The BenQ W100 digital home theater projector offers a reasonably well laid out menu system that is very easy to navigate. In addition, after some basic initial setup options (like how long you want menus to appear on the screen before they turn off, or what background color gets projected if there is no source signal), most features are directly accessable from the remote with specific buttons (Brightness, Contrast...).
The image is the main image menu (you can see the 5 different main menus across the top). BenQ doesn't give them formal names. Note in particular, that the image shows Movie as the preset (application mode) and Color Temp is T2. In reality, we did most viewing of movies, set for Cinema, and primarily used T4 which is the correct color temperature for movies (6500K).
This deals with audio (yep, the BenQ has a speaker), OSD time (how long the menus stay on the screen, and other general settings, these are all pretty much "set once and forget" settings.
The other "settings menu, below, shows settings for ceiling mounting or rear screen, as well as whether you want the projector to automatically scan for a live source (most people prefer this off, as it can be pain). There's a high altitude mode where the fan runs faster, for you mountain folks (or those with a hot room?) And of greatest interest is the Lamp Power mode labeled Economic mode, which controls the projector's brightness (and lamp life).
In addition there is a status menu, and an aspect ratio menu, neither merit images.
User Memory Settings
This is too easy - the BenQ doesn't have any user savable settings. It does however remember the previous settings for a device. If you were watching a DVD for example, in Cinema mode with a T4 color setting, and switched to HDTV in Family room mode with a T3 setting, when you next go back to the DVD, the projector will be back in Cinema and T4, etc. For a projector designed for the simplest effort in operation, that's about all you need!
BenQ W100 as a Business Projector
While it can be used for business, and thanks to a 7 segment wheel (one is clear) for extra lumens, it's not bad on your basic Powerpoint type presentation, but if you are trying to do small type, such as email, spreadsheets, and Word documents, the compression of taking a typical 1024x768 laptop down to a usable 640x480 (for normal 4:3 computers) means hard to read, not pretty text.
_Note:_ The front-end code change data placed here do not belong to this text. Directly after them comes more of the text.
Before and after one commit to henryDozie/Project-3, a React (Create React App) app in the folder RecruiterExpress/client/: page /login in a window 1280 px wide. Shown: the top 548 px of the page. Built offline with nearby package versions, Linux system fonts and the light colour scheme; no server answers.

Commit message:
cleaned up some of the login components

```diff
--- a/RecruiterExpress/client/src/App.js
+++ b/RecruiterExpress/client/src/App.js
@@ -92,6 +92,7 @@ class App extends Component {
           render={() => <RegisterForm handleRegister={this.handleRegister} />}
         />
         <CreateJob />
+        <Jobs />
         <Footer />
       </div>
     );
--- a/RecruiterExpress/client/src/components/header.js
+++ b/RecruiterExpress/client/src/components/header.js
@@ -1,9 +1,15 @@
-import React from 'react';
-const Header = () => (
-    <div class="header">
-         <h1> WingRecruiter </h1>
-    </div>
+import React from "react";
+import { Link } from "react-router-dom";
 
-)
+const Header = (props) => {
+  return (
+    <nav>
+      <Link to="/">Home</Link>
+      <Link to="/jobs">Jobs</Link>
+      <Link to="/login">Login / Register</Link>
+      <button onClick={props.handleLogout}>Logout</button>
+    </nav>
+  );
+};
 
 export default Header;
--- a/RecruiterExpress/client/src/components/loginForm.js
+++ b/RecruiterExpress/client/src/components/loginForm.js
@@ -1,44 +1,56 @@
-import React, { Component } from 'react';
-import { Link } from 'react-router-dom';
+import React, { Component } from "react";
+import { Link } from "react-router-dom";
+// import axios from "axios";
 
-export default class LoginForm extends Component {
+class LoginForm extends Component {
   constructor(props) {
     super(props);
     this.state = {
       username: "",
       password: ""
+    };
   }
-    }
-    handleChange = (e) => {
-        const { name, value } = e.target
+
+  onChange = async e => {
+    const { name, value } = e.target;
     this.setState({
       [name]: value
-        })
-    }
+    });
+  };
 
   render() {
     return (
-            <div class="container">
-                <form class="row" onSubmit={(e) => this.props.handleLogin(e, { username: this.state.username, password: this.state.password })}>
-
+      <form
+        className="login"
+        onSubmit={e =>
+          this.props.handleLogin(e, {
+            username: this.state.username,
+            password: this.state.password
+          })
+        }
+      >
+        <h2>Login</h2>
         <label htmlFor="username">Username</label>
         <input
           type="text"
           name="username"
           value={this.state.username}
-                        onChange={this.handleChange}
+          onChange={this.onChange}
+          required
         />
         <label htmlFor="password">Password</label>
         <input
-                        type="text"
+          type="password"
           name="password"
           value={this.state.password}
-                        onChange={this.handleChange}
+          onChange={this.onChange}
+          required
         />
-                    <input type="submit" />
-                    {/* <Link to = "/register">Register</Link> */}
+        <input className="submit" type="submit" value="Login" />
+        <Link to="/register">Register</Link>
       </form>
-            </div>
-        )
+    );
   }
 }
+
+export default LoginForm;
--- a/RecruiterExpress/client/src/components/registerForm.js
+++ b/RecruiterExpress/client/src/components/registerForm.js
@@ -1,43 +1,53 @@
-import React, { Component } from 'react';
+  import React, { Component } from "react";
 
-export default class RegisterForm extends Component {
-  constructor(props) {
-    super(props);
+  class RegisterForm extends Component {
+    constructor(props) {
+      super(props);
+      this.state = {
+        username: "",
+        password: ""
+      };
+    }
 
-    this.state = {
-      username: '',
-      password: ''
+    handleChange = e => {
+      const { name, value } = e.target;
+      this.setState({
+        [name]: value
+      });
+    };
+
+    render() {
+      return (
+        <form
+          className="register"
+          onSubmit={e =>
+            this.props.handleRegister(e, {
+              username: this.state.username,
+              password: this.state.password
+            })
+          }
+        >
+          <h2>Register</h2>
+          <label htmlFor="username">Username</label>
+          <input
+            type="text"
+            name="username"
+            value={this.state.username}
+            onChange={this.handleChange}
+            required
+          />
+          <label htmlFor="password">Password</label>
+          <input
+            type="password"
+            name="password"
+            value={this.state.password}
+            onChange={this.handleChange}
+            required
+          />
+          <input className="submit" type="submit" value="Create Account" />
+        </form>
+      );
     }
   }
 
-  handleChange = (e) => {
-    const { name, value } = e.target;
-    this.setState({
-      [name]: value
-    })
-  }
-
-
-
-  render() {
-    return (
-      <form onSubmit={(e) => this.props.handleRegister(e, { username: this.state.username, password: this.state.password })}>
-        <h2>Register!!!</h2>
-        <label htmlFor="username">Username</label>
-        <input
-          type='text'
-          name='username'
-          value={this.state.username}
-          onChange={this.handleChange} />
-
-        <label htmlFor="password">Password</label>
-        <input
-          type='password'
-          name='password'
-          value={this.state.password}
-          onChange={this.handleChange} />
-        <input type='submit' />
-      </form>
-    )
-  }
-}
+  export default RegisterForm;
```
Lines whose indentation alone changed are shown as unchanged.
For the occasional presenter, sticking to large type presentations, it may be OK, and if you are a widescreen laptop user, with a 1280x800 laptop (like my Dell), it does do the widescreen well, but the compression is still a problem.